[Code change snippets]
━━━━━━━━━━
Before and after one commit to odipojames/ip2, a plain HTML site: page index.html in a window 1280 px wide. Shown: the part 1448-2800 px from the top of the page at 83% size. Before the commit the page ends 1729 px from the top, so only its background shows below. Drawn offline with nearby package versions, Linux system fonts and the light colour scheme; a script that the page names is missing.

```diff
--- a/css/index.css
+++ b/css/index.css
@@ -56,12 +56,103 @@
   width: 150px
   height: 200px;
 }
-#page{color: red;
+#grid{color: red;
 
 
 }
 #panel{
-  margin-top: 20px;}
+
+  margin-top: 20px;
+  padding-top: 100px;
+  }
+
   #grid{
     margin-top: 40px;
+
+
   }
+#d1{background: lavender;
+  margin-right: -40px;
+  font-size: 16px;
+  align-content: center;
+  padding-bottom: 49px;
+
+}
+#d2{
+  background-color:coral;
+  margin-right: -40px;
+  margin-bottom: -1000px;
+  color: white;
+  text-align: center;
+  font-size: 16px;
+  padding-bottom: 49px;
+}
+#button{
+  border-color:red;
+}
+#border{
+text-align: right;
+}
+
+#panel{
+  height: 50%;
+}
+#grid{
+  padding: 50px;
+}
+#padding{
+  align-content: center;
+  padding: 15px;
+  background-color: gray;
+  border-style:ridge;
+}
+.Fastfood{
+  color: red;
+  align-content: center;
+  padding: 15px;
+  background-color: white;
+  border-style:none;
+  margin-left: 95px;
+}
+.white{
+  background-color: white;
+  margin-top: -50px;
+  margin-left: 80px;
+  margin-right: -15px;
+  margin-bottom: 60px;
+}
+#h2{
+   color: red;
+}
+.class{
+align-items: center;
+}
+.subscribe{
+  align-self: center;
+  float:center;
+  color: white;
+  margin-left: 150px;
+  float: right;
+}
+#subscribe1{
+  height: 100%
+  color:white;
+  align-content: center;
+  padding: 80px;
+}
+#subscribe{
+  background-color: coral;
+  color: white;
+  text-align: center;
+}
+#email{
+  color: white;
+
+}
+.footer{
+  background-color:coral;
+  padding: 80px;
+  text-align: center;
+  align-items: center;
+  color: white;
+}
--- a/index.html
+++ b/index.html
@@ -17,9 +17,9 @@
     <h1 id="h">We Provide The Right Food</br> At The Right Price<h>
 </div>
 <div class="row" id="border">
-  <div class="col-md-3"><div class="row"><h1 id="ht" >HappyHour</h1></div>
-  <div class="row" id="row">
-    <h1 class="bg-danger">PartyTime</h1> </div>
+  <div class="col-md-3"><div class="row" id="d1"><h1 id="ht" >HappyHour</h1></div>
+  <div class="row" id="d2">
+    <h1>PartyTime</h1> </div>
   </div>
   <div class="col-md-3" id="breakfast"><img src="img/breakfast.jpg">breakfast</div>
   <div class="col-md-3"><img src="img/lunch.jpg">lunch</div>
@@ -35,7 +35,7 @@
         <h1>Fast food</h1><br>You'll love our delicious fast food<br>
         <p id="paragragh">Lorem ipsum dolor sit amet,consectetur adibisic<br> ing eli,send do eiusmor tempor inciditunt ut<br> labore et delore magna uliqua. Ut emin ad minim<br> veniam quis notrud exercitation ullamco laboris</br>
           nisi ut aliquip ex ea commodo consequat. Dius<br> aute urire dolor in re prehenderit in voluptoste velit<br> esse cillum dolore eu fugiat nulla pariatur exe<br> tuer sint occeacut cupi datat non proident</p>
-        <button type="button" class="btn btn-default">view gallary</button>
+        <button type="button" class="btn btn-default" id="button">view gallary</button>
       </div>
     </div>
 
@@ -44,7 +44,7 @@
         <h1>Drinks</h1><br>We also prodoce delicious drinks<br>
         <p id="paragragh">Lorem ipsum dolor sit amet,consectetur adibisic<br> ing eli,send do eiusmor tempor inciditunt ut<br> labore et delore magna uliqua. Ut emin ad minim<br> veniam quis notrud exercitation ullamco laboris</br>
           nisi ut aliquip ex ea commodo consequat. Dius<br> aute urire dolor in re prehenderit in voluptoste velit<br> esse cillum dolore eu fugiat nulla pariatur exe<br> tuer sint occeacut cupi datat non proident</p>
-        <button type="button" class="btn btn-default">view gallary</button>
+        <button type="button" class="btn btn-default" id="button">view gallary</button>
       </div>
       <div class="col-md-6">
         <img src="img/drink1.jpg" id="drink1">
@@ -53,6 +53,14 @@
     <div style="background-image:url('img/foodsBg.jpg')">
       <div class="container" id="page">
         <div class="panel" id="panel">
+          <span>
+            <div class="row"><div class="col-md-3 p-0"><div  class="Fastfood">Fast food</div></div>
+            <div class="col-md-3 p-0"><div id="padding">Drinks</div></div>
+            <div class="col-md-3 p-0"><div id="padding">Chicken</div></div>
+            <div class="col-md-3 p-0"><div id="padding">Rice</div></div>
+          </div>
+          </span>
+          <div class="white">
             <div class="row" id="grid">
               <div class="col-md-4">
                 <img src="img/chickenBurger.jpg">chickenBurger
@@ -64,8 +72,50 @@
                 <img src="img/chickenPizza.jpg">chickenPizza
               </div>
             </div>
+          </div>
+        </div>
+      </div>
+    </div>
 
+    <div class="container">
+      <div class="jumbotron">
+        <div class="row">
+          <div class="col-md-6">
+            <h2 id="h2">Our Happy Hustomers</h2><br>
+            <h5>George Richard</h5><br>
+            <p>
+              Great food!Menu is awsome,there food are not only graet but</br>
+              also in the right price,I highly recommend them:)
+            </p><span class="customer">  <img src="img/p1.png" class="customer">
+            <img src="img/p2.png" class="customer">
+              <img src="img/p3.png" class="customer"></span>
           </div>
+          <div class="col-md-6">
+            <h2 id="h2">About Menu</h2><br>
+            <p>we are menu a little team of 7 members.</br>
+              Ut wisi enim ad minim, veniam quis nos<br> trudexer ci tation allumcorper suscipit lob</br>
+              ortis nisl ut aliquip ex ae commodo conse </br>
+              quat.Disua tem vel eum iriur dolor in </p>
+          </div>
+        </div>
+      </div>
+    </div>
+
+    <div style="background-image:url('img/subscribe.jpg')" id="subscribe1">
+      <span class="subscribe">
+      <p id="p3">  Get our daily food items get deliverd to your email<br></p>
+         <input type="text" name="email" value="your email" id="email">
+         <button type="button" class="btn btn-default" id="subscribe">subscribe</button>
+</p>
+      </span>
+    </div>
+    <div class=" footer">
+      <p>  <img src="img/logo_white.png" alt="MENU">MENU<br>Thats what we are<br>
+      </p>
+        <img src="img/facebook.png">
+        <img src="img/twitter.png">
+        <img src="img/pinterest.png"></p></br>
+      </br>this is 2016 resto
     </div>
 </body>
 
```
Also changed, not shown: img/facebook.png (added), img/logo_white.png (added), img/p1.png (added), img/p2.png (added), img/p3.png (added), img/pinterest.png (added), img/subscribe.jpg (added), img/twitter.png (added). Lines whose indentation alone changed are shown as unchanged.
━━━━━━━━━━
◆ TASK REQUIREMENTS
From the data above, gather every line that includes the word "margin".

◆ SOLUTION FOR THIS TASK
-  margin-top: 20px;}
+  margin-top: 20px;
     margin-top: 40px;
+  margin-right: -40px;
+  margin-right: -40px;
+  margin-bottom: -1000px;
+  margin-left: 95px;
+  margin-top: -50px;
+  margin-left: 80px;
+  margin-right: -15px;
+  margin-bottom: 60px;
+  margin-left: 150px;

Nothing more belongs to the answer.